(Stored records)
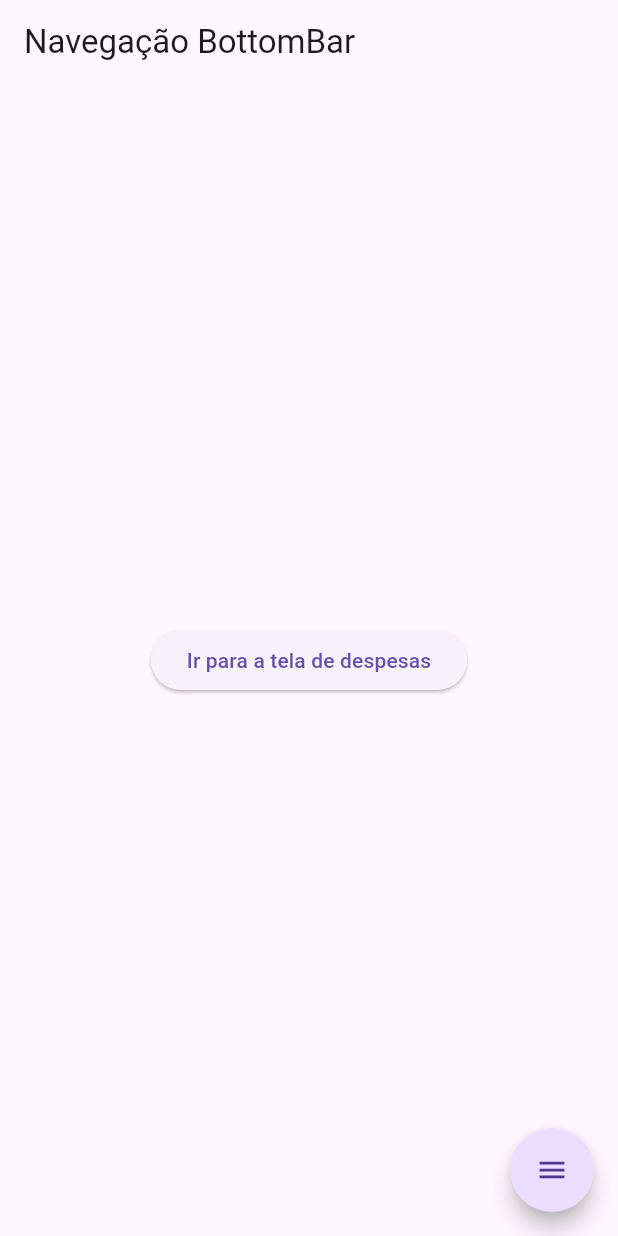
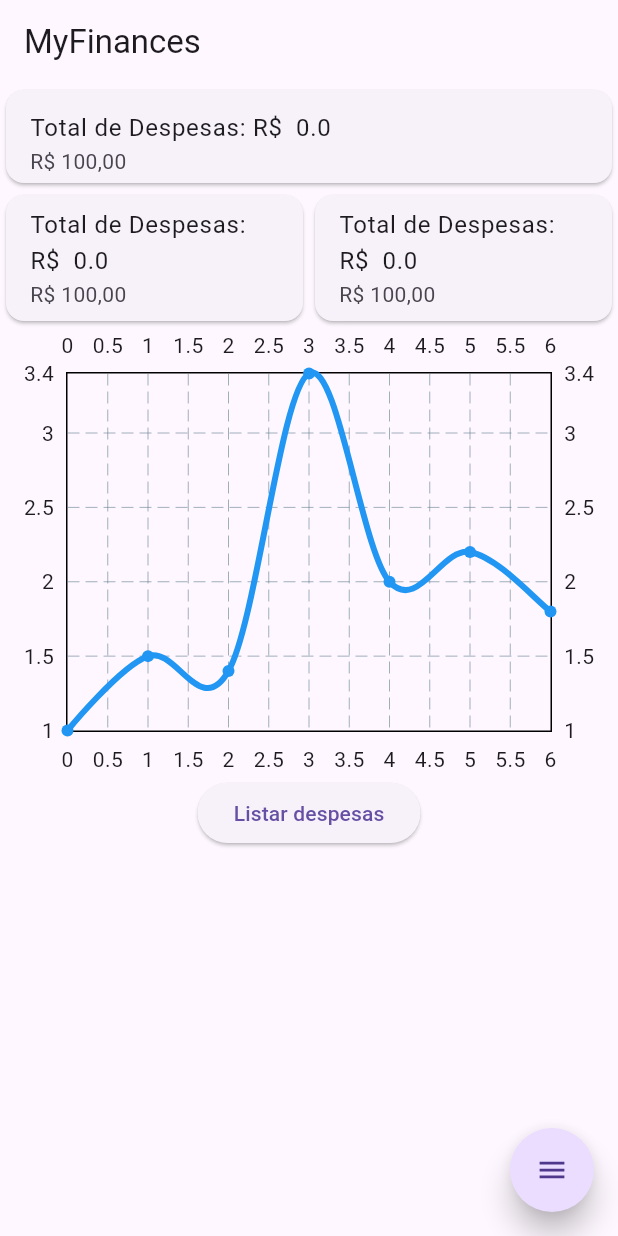
Before and after one commit to joaovitor73/MyFinances, a Flutter app: the screen it shows after launch, on a phone screen of 412 x 824 dp. Run offline on Flutter 3.47's test engine with Material 3 defaults, Android fonts, the phone set to English and light mode, and no system bars; drawn by our look-alikes of fl_chart, flutter_speed_dial; our stand-ins replace cloud_firestore, firebase_core; accounts and stored records are empty.

Commit message:
feat: adicionando cards e gráfico de linhas

```diff
--- a/my_finances/lib/core/configure_providers.dart
+++ b/my_finances/lib/core/configure_providers.dart
@@ -1,4 +1,5 @@
 import 'package:my_finances/services/despesas_store_service.dart';
+import 'package:my_finances/services/receita_service.dart';
 import 'package:provider/provider.dart';
 import 'package:provider/single_child_widget.dart';
 
@@ -9,8 +10,11 @@ class ConfigureProviders {
 
   static Future<ConfigureProviders> createDependencyTree() async {
     DespesasStoreService despesasStoreService = DespesasStoreService();
+    ReceitaService receitaService =
+        ReceitaService(despesas: despesasStoreService);
     return ConfigureProviders(providers: [
       Provider<DespesasStoreService>.value(value: despesasStoreService),
+      Provider<ReceitaService>.value(value: receitaService),
     ]);
   }
 }
--- /dev/null
+++ b/my_finances/lib/services/receita_service.dart
@@ -0,0 +1,11 @@
+import 'package:my_finances/services/despesas_store_service.dart';
+
+class ReceitaService {
+  final DespesasStoreService despesas;
+
+  ReceitaService({required this.despesas});
+
+  Stream getTotalReceita() {
+    return despesas.getTotalDespesas();
+  }
+}
--- a/my_finances/lib/ui/pages/despesas_screen.dart
+++ b/my_finances/lib/ui/pages/despesas_screen.dart
@@ -12,13 +12,13 @@ class DespesasScreen extends StatefulWidget {
 class _DespesasScreenState extends State<DespesasScreen> {
   @override
   Widget build(BuildContext context) {
-    final despesasStoreService = Provider.of<DespesasStoreService>(context);
+    final despesasProvider = Provider.of<DespesasStoreService>(context);
     return Scaffold(
       appBar: AppBar(
         title: const Text('My Finances'),
       ),
       body: StreamBuilder(
-          stream: despesasStoreService.getDespesas(),
+          stream: despesasProvider.getDespesas(),
           builder: (context, snapshot) {
             if (snapshot.connectionState == ConnectionState.waiting) {
               return const Center(
@@ -37,7 +37,7 @@ class _DespesasScreenState extends State<DespesasScreen> {
                   trailing: IconButton(
                     icon: const Icon(Icons.delete),
                     onPressed: () {
-                      despesasStoreService.deleteDespesas(despesas[index].id);
+                      despesasProvider.deleteDespesas(id: despesas[index].id);
                     },
                   ),
                 );
--- a/my_finances/lib/ui/pages/home.dart
+++ b/my_finances/lib/ui/pages/home.dart
@@ -1,7 +1,9 @@
 import 'package:flutter/material.dart';
-import 'package:flutter_speed_dial/flutter_speed_dial.dart';
 import 'package:my_finances/services/despesas_store_service.dart';
-import 'package:my_finances/ui/pages/despesas_screen.dart';
+import 'package:my_finances/services/receita_service.dart';
+import 'package:my_finances/ui/widgets/ExpenseIncomeLineChart.dart';
+import 'package:my_finances/ui/widgets/cardDataFinances.dart';
+import 'package:my_finances/ui/widgets/mySpeedDial.dart';
 
 import 'package:provider/provider.dart';
 
@@ -15,50 +17,57 @@ class Home extends StatefulWidget {
 class _HomeState extends State<Home> {
   @override
   Widget build(BuildContext context) {
-    final despesasStoreService = Provider.of<DespesasStoreService>(context);
+    final despesasProvider = Provider.of<DespesasStoreService>(context);
+    final receitaProvider = Provider.of<ReceitaService>(context);
+    return Scaffold(
+      appBar: AppBar(title: const Text('MyFinances')),
+      body: Center(
+        child: StreamBuilder(
+          stream: receitaProvider.getTotalReceita(),
+          builder: (BuildContext context, AsyncSnapshot<dynamic> snapshot) {
+            if (snapshot.hasError) {
+              return const Text('Algo deu errado');
+            }
 
-    return MaterialApp(
-      title: 'Minha Aplicação',
-      home: Scaffold(
-        appBar: AppBar(title: const Text('Navegação BottomBar')),
-        body: Center(
-          child: ElevatedButton(
-            onPressed: () {
-              Navigator.push(
-                context,
-                MaterialPageRoute(builder: (context) => const DespesasScreen()),
-              );
-            },
-            child: const Text('Ir para a tela de despesas'),
-          ),
-        ),
-        floatingActionButton: SpeedDial(
-          animatedIcon: AnimatedIcons.menu_close,
-          animatedIconTheme: const IconThemeData(size: 22.0),
-          visible: true,
-          curve: Curves.bounceIn,
-          children: [
-            SpeedDialChild(
-              child: const Icon(Icons.add),
-              backgroundColor: Colors.red,
-              label: 'Adicionar despesa',
-              labelStyle: const TextStyle(fontSize: 18.0),
-              onTap: () {
-                Navigator.pushNamed(context, '/list_despesas');
-              },
-            ),
-            SpeedDialChild(
-              child: const Icon(Icons.remove),
-              backgroundColor: Colors.blue,
-              label: 'Remover despesa',
-              labelStyle: const TextStyle(fontSize: 18.0),
-              onTap: () {
-                //  despesasStoreService.removeDespesa();
-              },
-            ),
-          ],
+            if (snapshot.connectionState == ConnectionState.waiting) {
+              return const CircularProgressIndicator();
+            }
+
+            return Center(
+                child: Column(
+              children: [
+                SizedBox(
+                  height: 70,
+                  child: CardDataFinances(
+                      title: 'Total de Despesas: R\$ ', snapshot: snapshot),
+                ),
+                Row(
+                  children: [
+                    CardDataFinances(
+                        title: 'Total de Despesas: R\$ ', snapshot: snapshot),
+                    CardDataFinances(
+                        title: 'Total de Despesas: R\$ ', snapshot: snapshot),
+                  ],
+                ),
+                const SizedBox(
+                  height: 300,
+                  child: ExpenseIncomeLineChart(
+                    expenses: [100, 200, 150, 80, 120],
+                    incomes: [150, 250, 100, 90, 130],
+                  ),
+                ),
+                ElevatedButton(
+                  onPressed: () {
+                    Navigator.pushNamed(context, '/list_despesas');
+                  },
+                  child: const Text('Listar despesas'),
+                )
+              ],
+            ));
+          },
         ),
       ),
+      floatingActionButton: MySpeedDial(despesasProvider: despesasProvider),
     );
   }
 }
--- /dev/null
+++ b/my_finances/lib/ui/widgets/ExpenseIncomeLineChart.dart
@@ -0,0 +1,52 @@
+import 'package:fl_chart/fl_chart.dart';
+import 'package:flutter/material.dart';
+
+class ExpenseIncomeLineChart extends StatelessWidget {
+  final List<double> expenses;
+  final List<double> incomes;
+
+  const ExpenseIncomeLineChart(
+      {super.key, required this.expenses, required this.incomes});
+
+  @override
+  Widget build(BuildContext context) {
+    return LineChart(
+      LineChartData(
+        gridData: const FlGridData(show: true),
+        titlesData: const FlTitlesData(show: true),
+        borderData: FlBorderData(show: true),
+        lineBarsData: [
+          LineChartBarData(
+            spots: [
+              const FlSpot(0, 1),
+              const FlSpot(1, 1.5),
+              const FlSpot(2, 1.4),
+              const FlSpot(3, 3.4),
+              const FlSpot(4, 2),
+              const FlSpot(5, 2.2),
+              const FlSpot(6, 1.8),
+            ],
+            isCurved: true,
+            color: Colors.blue,
+            barWidth: 4,
+            belowBarData: BarAreaData(show: false),
+          ),
+        ],
+        lineTouchData: LineTouchData(
+          touchTooltipData: LineTouchTooltipData(
+            getTooltipColor: (touchedSpot) => Colors.blueAccent,
+          ),
+          touchCallback: (FlTouchEvent event, LineTouchResponse? response) {
+            if (!event.isInterestedForInteractions ||
+                response == null ||
+                response.lineBarSpots == null) {
+              return;
+            }
+            // Handle touch events here
+          },
+          handleBuiltInTouches: true,
+        ),
+      ),
+    );
+  }
+}
--- /dev/null
+++ b/my_finances/lib/ui/widgets/cardDataFinances.dart
@@ -0,0 +1,23 @@
+import 'package:flutter/material.dart';
+
+class CardDataFinances extends StatelessWidget {
+  const CardDataFinances({
+    super.key,
+    required this.snapshot,
+    required this.title,
+  });
+
+  final AsyncSnapshot<dynamic> snapshot;
+  final String title;
+  @override
+  Widget build(BuildContext context) {
+    return Expanded(
+      child: Card(
+        child: ListTile(
+          title: Text('$title ${snapshot.data}'),
+          subtitle: const Text('R\$ 100,00'),
+        ),
+      ),
+    );
+  }
+}
--- /dev/null
+++ b/my_finances/lib/ui/widgets/mySpeedDial.dart
@@ -0,0 +1,46 @@
+import 'package:flutter/material.dart';
+import 'package:flutter_speed_dial/flutter_speed_dial.dart';
+import 'package:my_finances/services/despesas_store_service.dart';
+
+class MySpeedDial extends StatelessWidget {
+  const MySpeedDial({
+    super.key,
+    required this.despesasProvider,
+  });
+
+  final DespesasStoreService despesasProvider;
+
+  @override
+  Widget build(BuildContext context) {
+    return SpeedDial(
+      animatedIcon: AnimatedIcons.menu_close,
+      animatedIconTheme: const IconThemeData(size: 22.0),
+      visible: true,
+      curve: Curves.bounceIn,
+      elevation: 8.0,
+      spacing: 8.0,
+      children: [
+        SpeedDialChild(
+          child: const Icon(Icons.add),
+          backgroundColor: Colors.red,
+          label: 'Adicionar despesa',
+          labelStyle: const TextStyle(fontSize: 18.0),
+          onTap: () {
+            despesasProvider.addDespesas(
+                descricao: 'Despesa 1', valor: 100.0, data: '01/01/2021');
+            //Navigator.pushNamed(context, '/list_despesas');
+          },
+        ),
+        SpeedDialChild(
+          child: const Icon(Icons.remove),
+          backgroundColor: Colors.blue,
+          label: 'Remover despesa',
+          labelStyle: const TextStyle(fontSize: 18.0),
+          onTap: () {
+            Navigator.pushNamed(context, '/list_despesas');
+          },
+        ),
+      ],
+    );
+  }
+}
--- a/my_finances/pubspec.yaml
+++ b/my_finances/pubspec.yaml
@@ -38,6 +38,7 @@ dependencies:
   provider: ^6.1.2
   cloud_firestore: ^5.6.1
   flutter_speed_dial: ^7.0.0
+  fl_chart: ^0.70.2
 
 dev_dependencies:
   flutter_test:
```
Also changed, not shown: my_finances/lib/services/despesas_store_service.dart (+67 -43 lines), my_finances/pubspec.lock.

TASK INSTRUCTIONS → Search the entries above for "Navigator". Return every line that has it.

ANSWER FOR THE TASK →
-              Navigator.push(
-                Navigator.pushNamed(context, '/list_despesas');
+                    Navigator.pushNamed(context, '/list_despesas');
+            //Navigator.pushNamed(context, '/list_despesas');
+            Navigator.pushNamed(context, '/list_despesas');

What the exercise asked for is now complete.